Union Finance Minister Nirmala Sitharaman on Sunday completed her package constructed by the government to deal with the fallout of the Covid-19 pandemic and the economic consequences of the lockdown. Earlier, Prime Minister Narendra Modi had said that a Rs 20-trillion package was in the works. This, which would amount to 10 per cent of gross domestic product (GDP), was so large a sum that many were concerned about the fiscal implications. Now that the package has been announced in its entirety, it is clear that in fact the fiscal implications will not be so large. Most of it is in the form of guarantees or liquidity measures rather than outright new spending. This is wise from the point of view of fiscal restraint — but, equivalently, it means that there is no immediate positive news for the demand side of the economy. The relief package may help a few pockets of the economy manage these trying times, but overall problems could intensify in the absence of a demand revival. It is not surprising, given the announcement of the Rs 20 trillion number, that the government has not been entirely transparent about the fiscal accounting. However, that should change now.
Some major steps forward have been announced and those should be welcomed. There have been special efforts made in agriculture, with the promise to remove the sword of the Essential Commodities Act, which has long been used to harass private investors in the agricultural supply chain. Nationwide reform of the agricultural produce marketing system is also overdue, but here as before the devil is in the detail. Some of the other measures in the package have been announced earlier, including in the last Budget. However, it is to be hoped that this crisis will at least grant some urgency to their notification. For example, giving more freedom to companies that issue non-convertible debentures might technically strengthen the corporate bond market — which should be done as soon as possible, given the financing needs of the private sector.

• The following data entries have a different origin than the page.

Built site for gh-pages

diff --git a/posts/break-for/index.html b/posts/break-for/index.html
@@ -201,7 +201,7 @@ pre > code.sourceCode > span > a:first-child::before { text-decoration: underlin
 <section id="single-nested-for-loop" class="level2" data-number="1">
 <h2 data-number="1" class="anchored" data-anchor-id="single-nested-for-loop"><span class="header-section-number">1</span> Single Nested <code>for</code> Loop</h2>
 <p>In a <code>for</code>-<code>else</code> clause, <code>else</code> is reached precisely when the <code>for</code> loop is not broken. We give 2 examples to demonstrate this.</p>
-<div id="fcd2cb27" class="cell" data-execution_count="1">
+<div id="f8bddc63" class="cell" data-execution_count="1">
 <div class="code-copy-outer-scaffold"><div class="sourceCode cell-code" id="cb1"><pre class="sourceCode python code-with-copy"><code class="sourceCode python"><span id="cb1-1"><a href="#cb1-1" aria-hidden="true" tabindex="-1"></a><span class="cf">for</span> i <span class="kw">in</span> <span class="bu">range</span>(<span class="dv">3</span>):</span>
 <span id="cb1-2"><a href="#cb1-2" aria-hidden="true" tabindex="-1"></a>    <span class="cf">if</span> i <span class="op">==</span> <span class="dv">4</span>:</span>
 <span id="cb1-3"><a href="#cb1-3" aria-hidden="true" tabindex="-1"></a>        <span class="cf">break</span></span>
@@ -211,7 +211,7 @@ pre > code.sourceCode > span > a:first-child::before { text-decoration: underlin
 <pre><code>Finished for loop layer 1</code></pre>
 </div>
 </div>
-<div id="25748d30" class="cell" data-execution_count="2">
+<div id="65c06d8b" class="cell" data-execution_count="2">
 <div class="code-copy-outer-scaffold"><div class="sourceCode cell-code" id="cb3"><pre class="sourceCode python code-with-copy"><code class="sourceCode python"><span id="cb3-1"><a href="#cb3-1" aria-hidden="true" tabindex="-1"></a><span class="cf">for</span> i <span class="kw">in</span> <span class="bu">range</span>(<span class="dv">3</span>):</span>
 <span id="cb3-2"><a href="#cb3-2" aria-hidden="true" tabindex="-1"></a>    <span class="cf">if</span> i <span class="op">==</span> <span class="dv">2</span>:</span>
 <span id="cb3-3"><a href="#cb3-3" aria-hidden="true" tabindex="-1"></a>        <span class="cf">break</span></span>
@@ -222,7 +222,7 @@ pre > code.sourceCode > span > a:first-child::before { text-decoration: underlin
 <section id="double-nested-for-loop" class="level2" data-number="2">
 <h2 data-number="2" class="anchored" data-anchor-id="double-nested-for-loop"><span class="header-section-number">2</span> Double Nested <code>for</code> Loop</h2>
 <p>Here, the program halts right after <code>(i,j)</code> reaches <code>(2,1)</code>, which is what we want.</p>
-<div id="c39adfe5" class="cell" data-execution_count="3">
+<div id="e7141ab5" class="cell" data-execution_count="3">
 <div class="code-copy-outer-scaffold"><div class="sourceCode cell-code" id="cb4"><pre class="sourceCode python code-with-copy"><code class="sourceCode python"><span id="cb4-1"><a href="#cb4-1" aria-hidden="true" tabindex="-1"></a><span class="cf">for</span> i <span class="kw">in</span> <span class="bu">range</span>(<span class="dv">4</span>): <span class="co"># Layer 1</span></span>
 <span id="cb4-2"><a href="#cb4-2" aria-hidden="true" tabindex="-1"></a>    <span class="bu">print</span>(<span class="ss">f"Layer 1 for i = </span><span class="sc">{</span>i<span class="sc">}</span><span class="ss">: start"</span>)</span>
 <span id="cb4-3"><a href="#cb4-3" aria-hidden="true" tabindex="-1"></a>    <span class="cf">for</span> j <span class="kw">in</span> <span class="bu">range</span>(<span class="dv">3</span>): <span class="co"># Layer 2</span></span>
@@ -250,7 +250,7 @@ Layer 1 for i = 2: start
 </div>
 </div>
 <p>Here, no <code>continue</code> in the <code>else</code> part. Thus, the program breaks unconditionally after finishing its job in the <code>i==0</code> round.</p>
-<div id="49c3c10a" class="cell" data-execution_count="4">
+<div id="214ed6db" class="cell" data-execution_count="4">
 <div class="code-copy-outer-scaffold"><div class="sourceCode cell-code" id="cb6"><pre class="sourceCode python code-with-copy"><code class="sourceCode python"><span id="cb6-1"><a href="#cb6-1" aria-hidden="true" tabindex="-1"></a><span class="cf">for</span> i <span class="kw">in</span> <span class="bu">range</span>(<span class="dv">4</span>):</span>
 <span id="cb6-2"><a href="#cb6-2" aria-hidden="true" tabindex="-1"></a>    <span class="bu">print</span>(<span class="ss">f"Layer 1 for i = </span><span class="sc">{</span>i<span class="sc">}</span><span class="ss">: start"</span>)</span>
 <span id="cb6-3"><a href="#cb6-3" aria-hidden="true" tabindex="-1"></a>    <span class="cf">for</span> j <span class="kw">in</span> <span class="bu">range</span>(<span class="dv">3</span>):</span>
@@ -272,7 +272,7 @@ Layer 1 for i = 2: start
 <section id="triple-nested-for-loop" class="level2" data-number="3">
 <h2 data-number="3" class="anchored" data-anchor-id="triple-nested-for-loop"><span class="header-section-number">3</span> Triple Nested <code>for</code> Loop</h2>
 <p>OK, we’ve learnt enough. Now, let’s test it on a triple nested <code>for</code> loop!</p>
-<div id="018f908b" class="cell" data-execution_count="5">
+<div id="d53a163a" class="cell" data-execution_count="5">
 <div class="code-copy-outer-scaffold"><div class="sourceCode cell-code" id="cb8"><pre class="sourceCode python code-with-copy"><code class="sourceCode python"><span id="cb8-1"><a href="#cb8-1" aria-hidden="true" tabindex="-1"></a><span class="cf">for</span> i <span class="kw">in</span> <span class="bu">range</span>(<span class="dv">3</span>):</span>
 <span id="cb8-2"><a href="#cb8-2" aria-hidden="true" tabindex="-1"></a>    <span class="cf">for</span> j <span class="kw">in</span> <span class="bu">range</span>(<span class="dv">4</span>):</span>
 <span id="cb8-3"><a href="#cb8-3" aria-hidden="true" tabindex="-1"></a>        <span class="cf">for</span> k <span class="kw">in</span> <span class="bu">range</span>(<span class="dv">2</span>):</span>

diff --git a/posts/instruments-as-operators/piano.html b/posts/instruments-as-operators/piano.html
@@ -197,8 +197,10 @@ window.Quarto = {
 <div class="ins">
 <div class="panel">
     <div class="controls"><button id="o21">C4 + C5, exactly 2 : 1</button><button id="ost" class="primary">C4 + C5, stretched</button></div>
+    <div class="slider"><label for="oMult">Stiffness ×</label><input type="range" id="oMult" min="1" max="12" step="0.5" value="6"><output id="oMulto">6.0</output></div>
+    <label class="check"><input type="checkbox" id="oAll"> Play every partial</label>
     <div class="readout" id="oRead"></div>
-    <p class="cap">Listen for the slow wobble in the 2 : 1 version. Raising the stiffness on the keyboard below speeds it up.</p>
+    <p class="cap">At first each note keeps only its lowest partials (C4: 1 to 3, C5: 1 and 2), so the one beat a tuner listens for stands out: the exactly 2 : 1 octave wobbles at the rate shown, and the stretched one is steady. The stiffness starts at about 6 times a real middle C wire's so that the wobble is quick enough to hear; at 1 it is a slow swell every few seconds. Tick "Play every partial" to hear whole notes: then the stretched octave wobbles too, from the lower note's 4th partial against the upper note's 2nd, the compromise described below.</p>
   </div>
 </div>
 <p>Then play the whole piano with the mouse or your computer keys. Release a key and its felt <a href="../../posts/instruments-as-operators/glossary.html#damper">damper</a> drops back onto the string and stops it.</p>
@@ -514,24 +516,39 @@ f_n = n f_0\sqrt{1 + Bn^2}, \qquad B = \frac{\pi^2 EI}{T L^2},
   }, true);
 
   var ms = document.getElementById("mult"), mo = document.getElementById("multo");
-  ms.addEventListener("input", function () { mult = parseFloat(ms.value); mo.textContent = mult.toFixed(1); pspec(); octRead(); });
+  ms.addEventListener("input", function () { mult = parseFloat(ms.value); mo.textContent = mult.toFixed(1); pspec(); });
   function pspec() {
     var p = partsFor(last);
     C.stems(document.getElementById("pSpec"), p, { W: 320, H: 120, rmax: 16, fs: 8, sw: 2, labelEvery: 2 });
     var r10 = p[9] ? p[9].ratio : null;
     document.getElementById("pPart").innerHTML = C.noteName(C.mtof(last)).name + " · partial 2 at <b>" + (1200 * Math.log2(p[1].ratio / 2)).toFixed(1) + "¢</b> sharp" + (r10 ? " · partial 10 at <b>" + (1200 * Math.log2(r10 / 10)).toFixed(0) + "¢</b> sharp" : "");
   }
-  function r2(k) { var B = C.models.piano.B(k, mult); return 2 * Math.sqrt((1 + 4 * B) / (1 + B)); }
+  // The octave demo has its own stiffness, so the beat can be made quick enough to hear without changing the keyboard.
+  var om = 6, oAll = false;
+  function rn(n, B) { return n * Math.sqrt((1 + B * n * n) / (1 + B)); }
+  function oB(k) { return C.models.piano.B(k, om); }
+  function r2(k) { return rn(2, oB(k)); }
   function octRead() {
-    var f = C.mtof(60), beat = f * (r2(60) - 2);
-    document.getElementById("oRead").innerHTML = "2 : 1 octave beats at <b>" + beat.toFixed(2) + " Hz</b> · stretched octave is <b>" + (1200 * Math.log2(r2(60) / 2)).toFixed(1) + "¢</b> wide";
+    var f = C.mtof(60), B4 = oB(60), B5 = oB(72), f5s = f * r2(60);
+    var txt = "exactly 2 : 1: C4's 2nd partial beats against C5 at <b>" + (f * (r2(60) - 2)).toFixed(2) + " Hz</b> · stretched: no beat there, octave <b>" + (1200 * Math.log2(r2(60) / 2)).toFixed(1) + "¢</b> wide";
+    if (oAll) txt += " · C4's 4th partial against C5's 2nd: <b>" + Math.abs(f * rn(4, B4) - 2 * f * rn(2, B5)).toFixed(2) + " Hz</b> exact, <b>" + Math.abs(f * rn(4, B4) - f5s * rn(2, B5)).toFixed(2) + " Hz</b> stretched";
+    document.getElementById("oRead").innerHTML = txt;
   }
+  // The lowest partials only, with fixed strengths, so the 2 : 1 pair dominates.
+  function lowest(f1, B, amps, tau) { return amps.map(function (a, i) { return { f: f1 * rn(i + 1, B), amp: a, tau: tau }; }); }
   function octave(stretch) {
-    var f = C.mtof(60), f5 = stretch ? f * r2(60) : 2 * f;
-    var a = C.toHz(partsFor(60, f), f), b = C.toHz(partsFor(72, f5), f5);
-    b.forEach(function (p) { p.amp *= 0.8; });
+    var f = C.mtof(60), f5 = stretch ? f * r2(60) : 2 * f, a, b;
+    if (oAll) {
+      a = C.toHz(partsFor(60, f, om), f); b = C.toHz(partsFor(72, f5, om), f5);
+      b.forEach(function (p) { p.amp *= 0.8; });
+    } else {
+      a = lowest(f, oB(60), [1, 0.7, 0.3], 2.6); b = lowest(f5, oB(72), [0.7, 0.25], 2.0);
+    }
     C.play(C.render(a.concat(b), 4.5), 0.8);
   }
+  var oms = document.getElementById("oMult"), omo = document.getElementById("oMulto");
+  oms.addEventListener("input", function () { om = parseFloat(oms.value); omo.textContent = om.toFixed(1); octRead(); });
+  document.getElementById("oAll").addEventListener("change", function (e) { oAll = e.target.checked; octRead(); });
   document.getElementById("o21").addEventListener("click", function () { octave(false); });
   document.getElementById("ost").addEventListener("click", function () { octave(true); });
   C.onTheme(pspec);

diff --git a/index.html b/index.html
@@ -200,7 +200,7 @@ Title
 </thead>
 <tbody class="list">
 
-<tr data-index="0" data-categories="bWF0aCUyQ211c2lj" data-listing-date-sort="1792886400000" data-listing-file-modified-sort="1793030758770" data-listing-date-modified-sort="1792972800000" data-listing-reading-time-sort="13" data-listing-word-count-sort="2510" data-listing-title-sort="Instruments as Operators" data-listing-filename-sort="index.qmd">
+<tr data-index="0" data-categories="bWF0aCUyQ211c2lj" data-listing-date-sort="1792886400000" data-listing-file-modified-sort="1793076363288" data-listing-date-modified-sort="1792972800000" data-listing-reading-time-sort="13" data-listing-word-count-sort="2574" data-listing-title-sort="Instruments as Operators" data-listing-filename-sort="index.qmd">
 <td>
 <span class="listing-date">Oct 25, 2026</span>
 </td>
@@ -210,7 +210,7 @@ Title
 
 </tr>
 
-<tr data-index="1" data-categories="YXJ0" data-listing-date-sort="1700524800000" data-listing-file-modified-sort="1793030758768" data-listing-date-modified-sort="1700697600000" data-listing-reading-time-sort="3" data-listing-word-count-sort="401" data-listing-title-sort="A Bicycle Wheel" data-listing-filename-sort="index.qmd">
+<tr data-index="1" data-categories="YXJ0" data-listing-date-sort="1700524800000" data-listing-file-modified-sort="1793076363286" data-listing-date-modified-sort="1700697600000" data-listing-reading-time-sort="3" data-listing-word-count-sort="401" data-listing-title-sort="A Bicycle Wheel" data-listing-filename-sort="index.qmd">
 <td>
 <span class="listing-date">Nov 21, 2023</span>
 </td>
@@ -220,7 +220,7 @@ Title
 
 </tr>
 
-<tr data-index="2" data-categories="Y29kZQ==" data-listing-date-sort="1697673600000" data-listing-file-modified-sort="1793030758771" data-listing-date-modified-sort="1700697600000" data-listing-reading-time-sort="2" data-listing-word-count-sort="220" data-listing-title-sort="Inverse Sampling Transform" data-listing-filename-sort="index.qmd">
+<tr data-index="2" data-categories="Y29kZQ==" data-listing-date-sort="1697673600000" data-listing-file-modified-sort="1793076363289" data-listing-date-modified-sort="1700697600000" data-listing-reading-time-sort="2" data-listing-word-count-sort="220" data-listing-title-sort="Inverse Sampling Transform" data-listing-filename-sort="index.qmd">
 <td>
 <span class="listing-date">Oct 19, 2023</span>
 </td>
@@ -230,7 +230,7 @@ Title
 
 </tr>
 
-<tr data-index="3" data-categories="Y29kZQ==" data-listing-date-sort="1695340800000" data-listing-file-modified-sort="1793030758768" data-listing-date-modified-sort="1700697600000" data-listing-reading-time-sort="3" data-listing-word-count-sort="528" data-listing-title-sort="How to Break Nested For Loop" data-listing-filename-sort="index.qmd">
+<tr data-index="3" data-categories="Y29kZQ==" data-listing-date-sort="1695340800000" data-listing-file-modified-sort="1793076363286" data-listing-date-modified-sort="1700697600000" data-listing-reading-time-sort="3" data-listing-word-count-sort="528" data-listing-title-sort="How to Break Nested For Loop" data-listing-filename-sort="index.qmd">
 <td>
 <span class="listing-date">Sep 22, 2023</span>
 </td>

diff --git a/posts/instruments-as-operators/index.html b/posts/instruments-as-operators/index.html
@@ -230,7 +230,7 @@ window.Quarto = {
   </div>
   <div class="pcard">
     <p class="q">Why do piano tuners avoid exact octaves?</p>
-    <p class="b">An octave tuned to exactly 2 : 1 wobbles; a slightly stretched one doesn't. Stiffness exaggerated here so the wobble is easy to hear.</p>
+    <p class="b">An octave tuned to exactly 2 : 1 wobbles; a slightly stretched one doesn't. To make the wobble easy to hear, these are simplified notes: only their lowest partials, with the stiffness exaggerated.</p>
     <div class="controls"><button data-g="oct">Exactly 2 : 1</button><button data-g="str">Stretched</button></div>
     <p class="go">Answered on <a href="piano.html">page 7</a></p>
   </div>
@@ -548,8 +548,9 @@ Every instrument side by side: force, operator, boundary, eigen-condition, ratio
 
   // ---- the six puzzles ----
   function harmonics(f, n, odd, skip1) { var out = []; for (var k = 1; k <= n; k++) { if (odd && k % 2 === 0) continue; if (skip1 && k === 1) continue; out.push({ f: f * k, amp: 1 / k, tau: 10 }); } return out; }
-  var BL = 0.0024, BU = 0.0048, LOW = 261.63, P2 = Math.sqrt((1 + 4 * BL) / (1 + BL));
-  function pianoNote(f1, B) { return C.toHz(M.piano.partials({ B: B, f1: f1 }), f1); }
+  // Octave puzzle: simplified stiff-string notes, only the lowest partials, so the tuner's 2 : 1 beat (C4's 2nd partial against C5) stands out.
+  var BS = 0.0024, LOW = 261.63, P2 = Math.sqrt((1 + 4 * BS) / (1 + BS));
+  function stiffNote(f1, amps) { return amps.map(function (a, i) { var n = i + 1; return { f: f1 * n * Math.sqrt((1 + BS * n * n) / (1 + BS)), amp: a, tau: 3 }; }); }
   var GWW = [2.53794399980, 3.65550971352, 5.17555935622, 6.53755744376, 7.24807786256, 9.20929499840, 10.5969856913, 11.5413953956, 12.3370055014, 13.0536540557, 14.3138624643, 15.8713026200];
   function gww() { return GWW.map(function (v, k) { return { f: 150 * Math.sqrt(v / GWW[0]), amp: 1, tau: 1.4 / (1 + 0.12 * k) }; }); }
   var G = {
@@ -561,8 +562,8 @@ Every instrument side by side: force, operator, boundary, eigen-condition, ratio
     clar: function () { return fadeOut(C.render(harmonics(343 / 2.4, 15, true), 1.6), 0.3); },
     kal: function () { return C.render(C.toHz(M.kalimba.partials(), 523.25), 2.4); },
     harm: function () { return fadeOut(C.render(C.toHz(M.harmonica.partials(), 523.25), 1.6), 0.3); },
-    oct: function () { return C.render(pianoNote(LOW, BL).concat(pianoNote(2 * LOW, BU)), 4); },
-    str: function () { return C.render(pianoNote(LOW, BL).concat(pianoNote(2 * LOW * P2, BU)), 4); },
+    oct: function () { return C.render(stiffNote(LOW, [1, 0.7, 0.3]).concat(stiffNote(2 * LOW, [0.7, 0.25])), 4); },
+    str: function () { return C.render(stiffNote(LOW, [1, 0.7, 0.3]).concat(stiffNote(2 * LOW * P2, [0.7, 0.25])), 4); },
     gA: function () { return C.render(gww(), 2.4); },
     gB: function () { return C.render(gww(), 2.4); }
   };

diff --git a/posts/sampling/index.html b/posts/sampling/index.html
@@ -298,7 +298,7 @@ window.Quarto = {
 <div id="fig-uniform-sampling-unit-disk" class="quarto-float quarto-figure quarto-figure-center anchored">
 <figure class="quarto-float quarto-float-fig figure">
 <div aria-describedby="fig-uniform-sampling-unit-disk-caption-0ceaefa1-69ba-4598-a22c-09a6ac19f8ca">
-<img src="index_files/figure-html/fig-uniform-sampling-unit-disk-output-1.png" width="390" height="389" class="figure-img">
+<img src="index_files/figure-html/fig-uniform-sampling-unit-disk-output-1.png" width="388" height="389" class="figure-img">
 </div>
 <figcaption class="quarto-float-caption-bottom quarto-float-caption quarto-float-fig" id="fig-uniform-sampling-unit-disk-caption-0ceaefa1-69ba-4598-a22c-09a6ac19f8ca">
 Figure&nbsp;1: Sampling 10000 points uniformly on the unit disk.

Unambiguously big news, however, was the changes in the defence sector, which show the right intent. An increase in the cap on foreign direct investment was overdue; it is important that it comes with the assurance that the forces will set “realistic” requirements. Hopefully, this is where the new chief of defence staff institution will show its value. The other big step forward was in the assurance that the public sector would be reduced to “strategic” sectors, and there too the private sector would be permitted access. Of course, this depends on the definition of “strategic” but it is to be hoped that the government’s dire fiscal straits mean that at last genuine privatisation is on the horizon. There have been moves towards privatisation before in the tenure of the current National Democratic Alliance government, but in the end disinvestment, including mergers with or purchases by other state-owned enterprises, has been the chosen method. This can no longer be the paradigm. Getting the state out of non-strategic sectors means outright privatisation. The government, if it wishes to shore up sentiment, must release a small list of strategic sectors and a timeline for the others in the immediate future.